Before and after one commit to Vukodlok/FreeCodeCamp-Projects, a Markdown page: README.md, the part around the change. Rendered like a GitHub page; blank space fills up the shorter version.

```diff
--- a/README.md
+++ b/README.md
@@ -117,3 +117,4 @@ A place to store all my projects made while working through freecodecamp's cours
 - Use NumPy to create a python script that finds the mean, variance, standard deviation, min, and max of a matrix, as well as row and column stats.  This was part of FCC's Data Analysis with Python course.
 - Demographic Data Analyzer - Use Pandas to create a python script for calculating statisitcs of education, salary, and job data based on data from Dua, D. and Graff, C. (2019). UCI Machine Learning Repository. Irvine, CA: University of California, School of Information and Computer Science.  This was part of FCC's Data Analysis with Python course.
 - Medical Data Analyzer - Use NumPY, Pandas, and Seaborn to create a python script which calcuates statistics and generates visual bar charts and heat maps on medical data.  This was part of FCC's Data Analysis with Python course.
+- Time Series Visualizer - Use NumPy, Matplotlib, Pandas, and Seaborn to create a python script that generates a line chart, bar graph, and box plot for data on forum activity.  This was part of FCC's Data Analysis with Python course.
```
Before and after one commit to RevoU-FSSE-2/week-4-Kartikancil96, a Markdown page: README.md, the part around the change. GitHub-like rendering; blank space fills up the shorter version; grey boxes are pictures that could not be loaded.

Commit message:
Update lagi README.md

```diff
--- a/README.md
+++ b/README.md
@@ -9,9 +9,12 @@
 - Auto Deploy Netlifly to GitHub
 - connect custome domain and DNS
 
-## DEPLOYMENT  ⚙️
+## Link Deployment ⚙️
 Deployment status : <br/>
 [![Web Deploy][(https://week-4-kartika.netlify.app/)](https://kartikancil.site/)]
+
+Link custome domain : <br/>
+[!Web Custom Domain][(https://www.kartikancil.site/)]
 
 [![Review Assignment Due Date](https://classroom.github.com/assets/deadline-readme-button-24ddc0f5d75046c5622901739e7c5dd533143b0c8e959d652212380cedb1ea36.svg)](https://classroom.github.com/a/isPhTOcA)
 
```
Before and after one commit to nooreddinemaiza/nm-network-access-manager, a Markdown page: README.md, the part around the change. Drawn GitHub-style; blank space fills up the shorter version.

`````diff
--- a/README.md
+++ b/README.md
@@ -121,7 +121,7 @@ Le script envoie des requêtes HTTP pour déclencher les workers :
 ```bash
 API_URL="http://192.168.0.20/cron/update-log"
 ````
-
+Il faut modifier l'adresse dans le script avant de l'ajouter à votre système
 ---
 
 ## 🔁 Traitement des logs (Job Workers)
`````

### HOW TO COMPLETE THIS TASK:
In the material above, how many lines include the string "https"? State the number alone.

### ANSWER TO THE PROBLEM:
3